“William Hart’s true coming of age memoir begins when at fourteen he joins an amateur roller racing team comprised of both sexes and loaded with RSROA national champions. A varsity sprinter in track, he soon excels at speed skating.
Insiders know roller rinks are conspiracies to turn singles into couples.
The main storyline follows Hart’s early education in romance—piquant, humorous, harrowing, and laced with major life lessons. The setting: Wichita, Kansas, early 1960s, when the sexual repression of the 50s still prevails, except in rare zones of marked liberation. Adults have their watering holes, teens the rink, where they can experiment with their budding sexualities. Immersed in powerful mood music they glide in pairs through darkness under stars and make out in the bleachers. Falling in love is ridiculously easy, as we see in the adventures of teammates, parents, and certainly the author. Hart fell hard for a gifted racer, his kindred spirit, costar of many of his most indelible memories.”
“William Hart is a novelist and poet living in Los Angeles. He writes while helping produce the documentaries of PBS filmmaker Jayasri Majumdar, his wife. Hart's work has appeared in several hundred literary journals, commercial magazines, newspapers and anthologies, and fourteen books.”
This was an enjoyable read. In some instances, it brought back memories for an old guy like me. Yeah, I hung out at the roller rink in my town a bit. I may not have done so as often as William Hart, the author of this memoir, and it was a decade later, but many of the experiences he recounts still felt familiar. Some were different (I was definitely not athletic or involved in organized racing at the rink) but reading about his experiences were still interesting.
In fact, in some ways reading about experiences that were different from my own was more of a positive than any flashback I had. At one point in the book the racing team had gone to a racing competition in another town that was unfamiliar to most of them. The author mentioned that visiting other towns was an education to many of them, saying that there is “something about spending even a day in an unfamiliar town that can open a young mind to life’s possibilities.” This is something I’ve recognized as a positive of travel in general, but it struck me here that when you’re young and inexperienced the place you go doesn’t have to be very far away to feel a lot different.
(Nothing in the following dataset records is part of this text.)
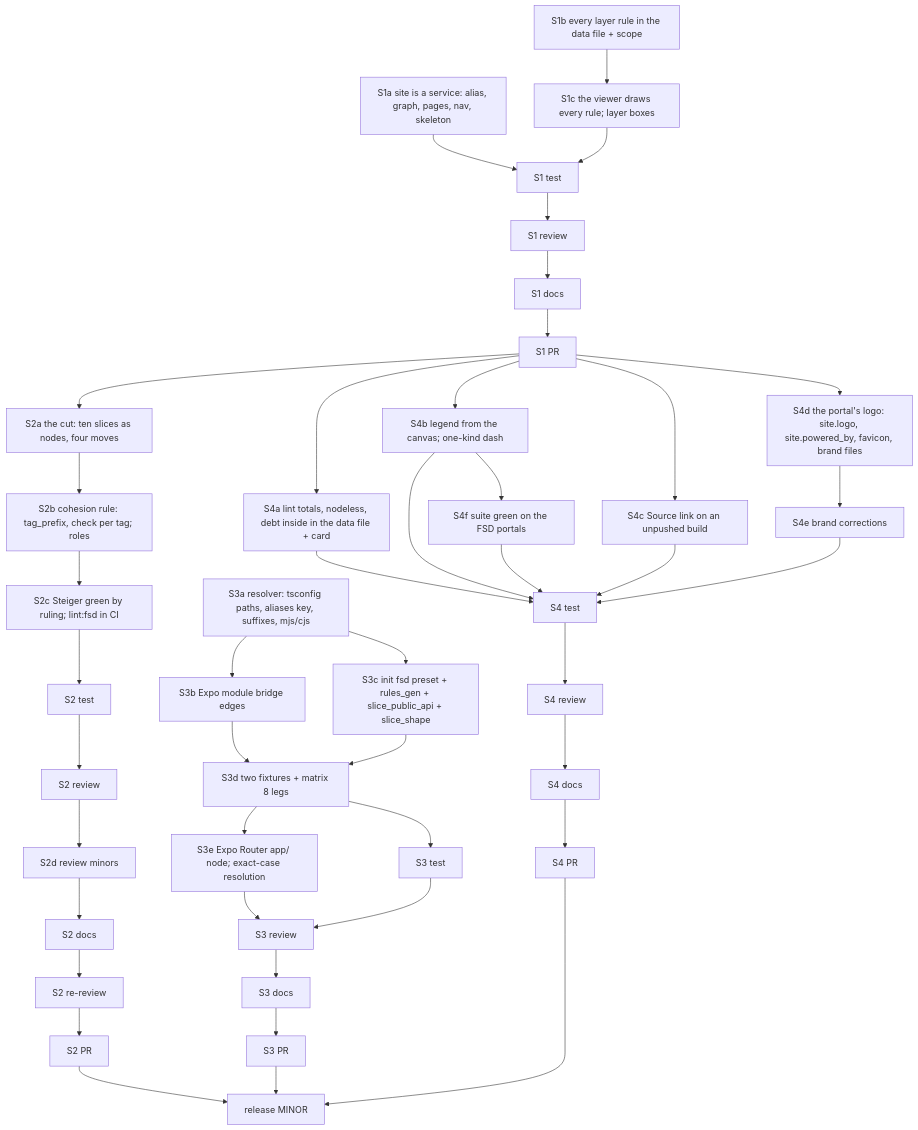
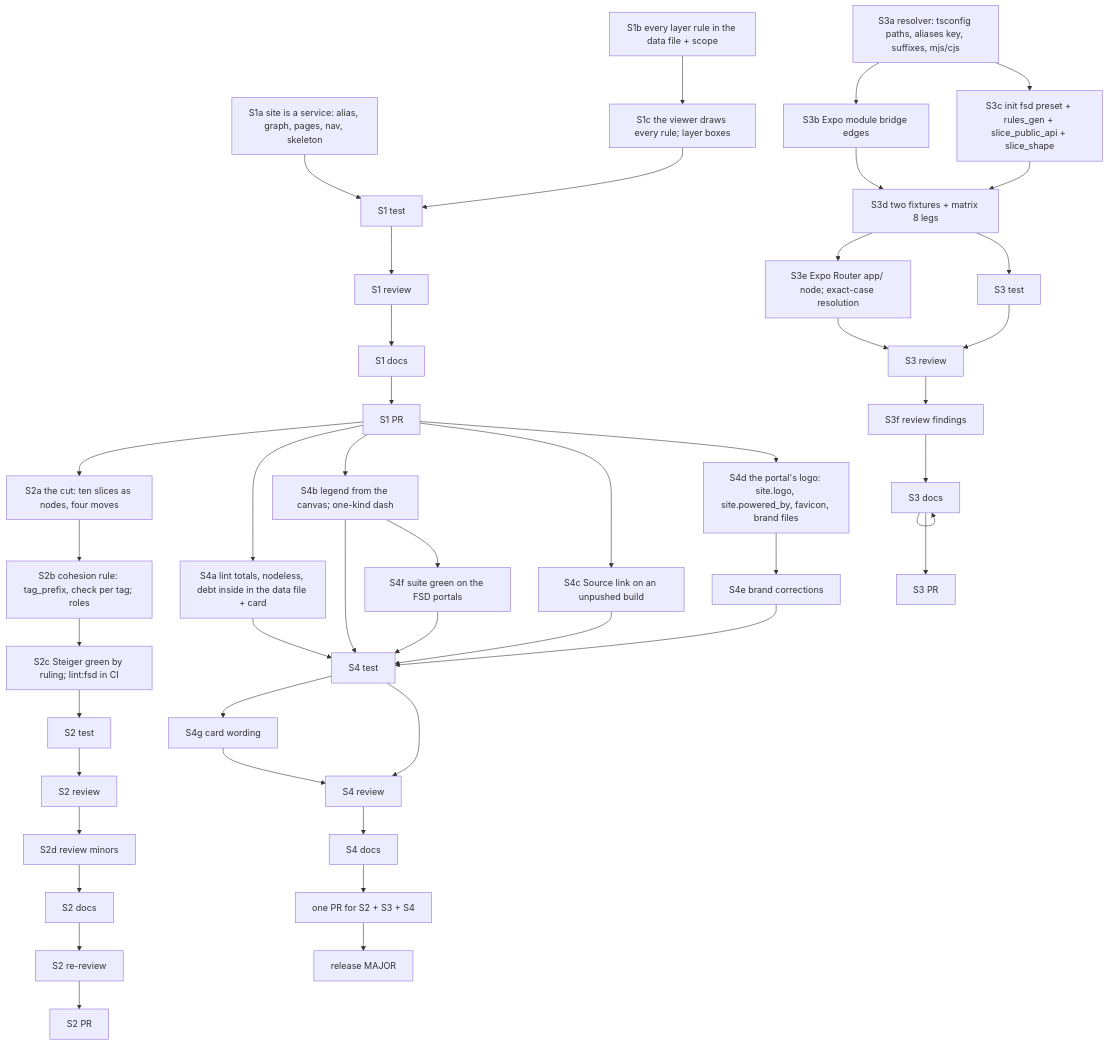
The diagram in .claude/development/docs/features/BDL-080/PLAN.md (zoologov/beadloom), drawn with Mermaid before and after one commit. The commit also changed other lines of this file and 8 other files, not shown here.

First line of the commit message:
[BDL-080] chore: coordinator state - the owner's rulings of 2026-10-10 (one PR, brand, card wording, S3e defaults, spec relaxations); BDL-UX #313-#314; ROADMAP current (BDL-080 status, the setup wizard, the graph reviewer, Debt to zero slice H context rot)

````diff
--- a/.claude/development/docs/features/BDL-080/PLAN.md
+++ b/.claude/development/docs/features/BDL-080/PLAN.md
@@ -16,34 +16,34 @@
 ```mermaid
 graph TD
     S1a[S1a site is a service: alias, graph, pages, nav, skeleton] --> S1T[S1 test]
     S1b[S1b every layer rule in the data file + scope] --> S1c[S1c the viewer draws every rule; layer boxes]
     S1c --> S1T
     S1T --> S1R[S1 review] --> S1W[S1 docs] --> S1P[S1 PR]
     S1P --> S2a[S2a the cut: ten slices as nodes, four moves]
     S2a --> S2b[S2b cohesion rule: tag_prefix, check per tag; roles]
     S2b --> S2c[S2c Steiger green by ruling; lint:fsd in CI]
     S2c --> S2T[S2 test] --> S2R[S2 review] --> S2d[S2d review minors] --> S2W[S2 docs] --> S2R2[S2 re-review] --> S2P[S2 PR]
     S3a[S3a resolver: tsconfig paths, aliases key, suffixes, mjs/cjs] --> S3b[S3b Expo module bridge edges]
     S3a --> S3c[S3c init fsd preset + rules_gen + slice_public_api + slice_shape]
     S3c --> S3d[S3d two fixtures + matrix 8 legs]
     S3b --> S3d
     S3d --> S3e[S3e Expo Router app/ node; exact-case resolution]
     S3d --> S3T[S3 test]
     S3e --> S3R[S3 review]
-    S3T --> S3R --> S3W[S3 docs] --> S3P[S3 PR]
+    S3T --> S3R
+    S3R --> S3f[S3f review findings] --> S3W --> S3W[S3 docs] --> S3P[S3 PR]
     S1P --> S4a[S4a lint totals, nodeless, debt inside in the data file + card]
     S1P --> S4b[S4b legend from the canvas; one-kind dash]
     S1P --> S4c[S4c Source link on an unpushed build]
     S1P --> S4d[S4d the portal's logo: site.logo, site.powered_by, favicon, brand files]
     S4a --> S4T[S4 test]
     S4b --> S4T
     S4c --> S4T
     S4d --> S4e[S4e brand corrections]
     S4e --> S4T
     S4b --> S4f[S4f suite green on the FSD portals]
     S4f --> S4T
+    S4T --> S4g[S4g card wording] --> S4R
     S4T --> S4R[S4 review] --> S4W[S4 docs] --> S4P[S4 PR]
-    S2P --> REL[release MINOR]
-    S3P --> REL
-    S4P --> REL
+    S4P[one PR for S2 + S3 + S4] --> REL[release MAJOR]
 ```
````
I like reading memoirs for the same basic reason, but instead of putting yourself somewhere different physically, it allows you to put yourself in someone else’s body and mind, seeing the world through their eyes. Both are learning experiences that benefit the reader while also being an enjoyable activity. I’d recommend this book to those of you of a certain age, if you’re interested in going back in time like I did. But for those who are a bit younger than William Hart and myself, it gives you the chance to put yourself in someone else’s shoes for a while.
No significant issues
Rating: **** Four Stars
Reviewed by: BigAl
Approximate word count: 70-75,000 words